Travel via a scenic boat cruise to Fort Sumter National Monument , a brick fortification on an island at the entrance to Charleston Harbor. Here, Confederate forces under the command of Gen. P.G.T. Beauregard discharged the opening shots of the Civil War on April 12, 1861. The Confederates blitzed the stronghold for 34 straight hours until the Union surrendered it; when it was regained 4 years later, its 50-foot-tall, 5-foot-thick brick barriers had basically been reduced to smithereens.
Find out how long you can keep the credit card holstered when you're browsing the upscale shops, local restaurants and other fun things to do between Broad and Spring streets on King Street , Charleston's premier downtown shopping destination.
Befriend a green moray eel at the South Carolina Aquarium (100 Aquarium Wharf). It's one of the few fish on the planet that can swim both forward and backward.
Trace Charleston's cultural development at The Gibbes Museum of Art (135 Meeting St.) as you admire paintings, photographs and sculpture representative of the Colonial, Charleston Renaissance and Contemporary periods.
Dare to delve into the city's sinister, scandalous and supernatural side on a ghost tour, one of the delightfully darker things to do offered by Bulldog Tours , Old Charleston Walking Tours or Tour Charleston LLC .
AAA’s in-person hotel evaluations are unscheduled to ensure the inspector has an experience similar to that of members. To pass inspection, all hotels must meet the same rigorous standards for cleanliness, comfort and hospitality. These hotels receive a AAA Diamond designation that tells members what type of experience to expect.

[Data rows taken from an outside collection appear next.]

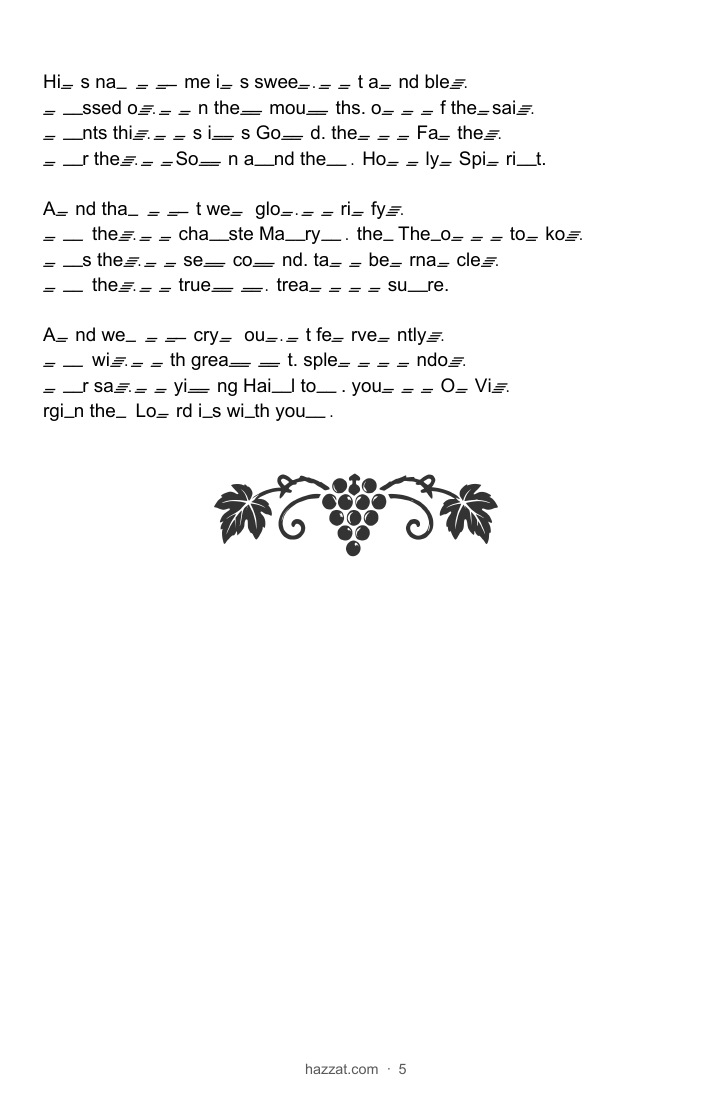
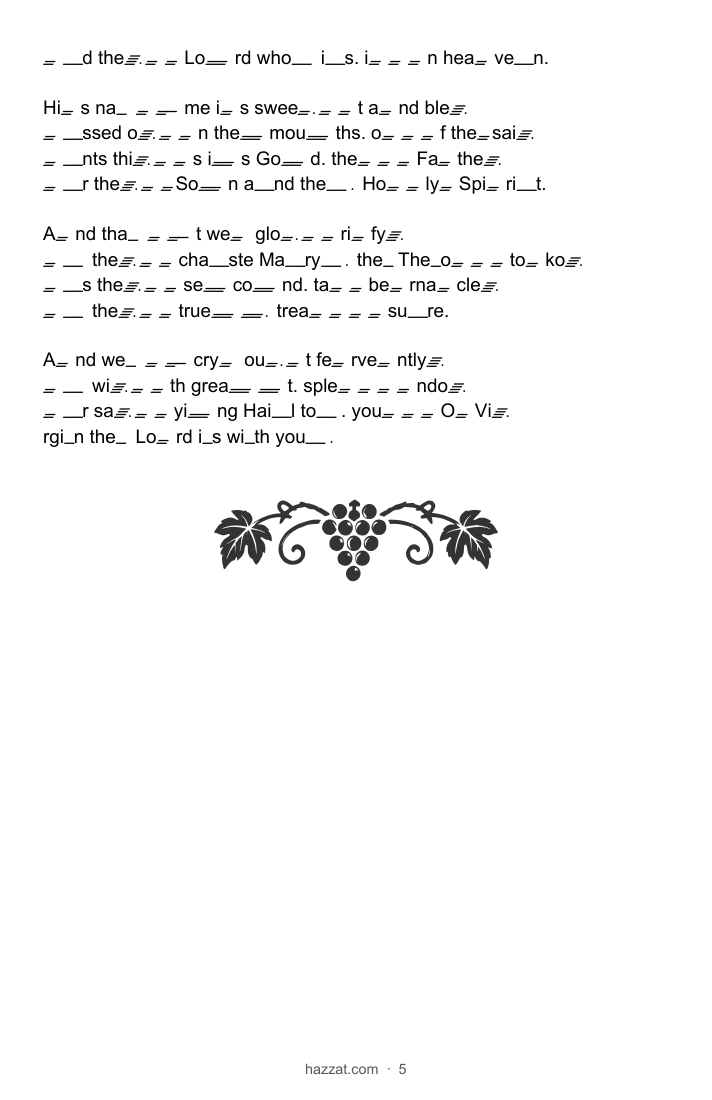
Balance whitespace around booklet cross dividers

diff --git a/src/Booklets/BookletPdfGenerator.ts b/src/Booklets/BookletPdfGenerator.ts
@@ -123,7 +123,7 @@ const BODY_FONT_SIZE = 10.5;
 const HAZZAT_FONT_SIZE = 10.5;
 const ARABIC_FONT_SIZE = 12;
 const TOC_LINE_HEIGHT = 13;
-const CROSS_DIVIDER_ADVANCE = 40; // Includes 12pt of extra padding after the ornament.
+const CROSS_DIVIDER_ADVANCE = 56; // Balances the whitespace above and below the ornament.
 const COVER_TITLE_RULE_Y = 315;
 const COVER_TITLE_MAX_WIDTH = 230;
 const COVER_TITLE_BASE_SIZE = 30;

The 9 percent sales tax rate in Charleston consists of 6 percent South Carolina state sales tax, 1 percent Charleston tax and 2 percent special tax. There is no applicable county tax. There is an admissions tax of 5 percent on most amusements and a 2 percent accommodations tax.
Bon Secours St. Francis Hospital, (843) 402-1000; MUSC (Medical University of South Carolina), (843) 792-2300; and Roper Hospital, (843) 724-2000.
Most major airlines serve
Hertz, (843) 767-4554 or (800) 654-3131, is at the airport and offers discounts to AAA members.
The Amtrak train station, (800) 872-7245, is at 4565 Gaynor Ave. in North Charleston.
Service is provided by Southeastern Stages and Greyhound Lines Inc., (843) 744-4247 or (800) 231-2222, at 4565 Gaynor Ave.
Cab companies include Safety Cab, (843) 722-4066; and Yellow Cab, (843) 577-6565. The fare is $5 for all trips that pick up and drop off on the peninsula. A $2 surcharge is added for each additional passenger. Outside of the peninsula, the fare for the first 2 miles is $4 and 35c for each succeeding one-fifth mile. A $1 surcharge is added for each additional passenger. Cabs must be ordered by phone.
Bus service is provided by Charleston Area Regional Transit Authority (CARTA); phone (843) 724-7420 for information about routes and schedules.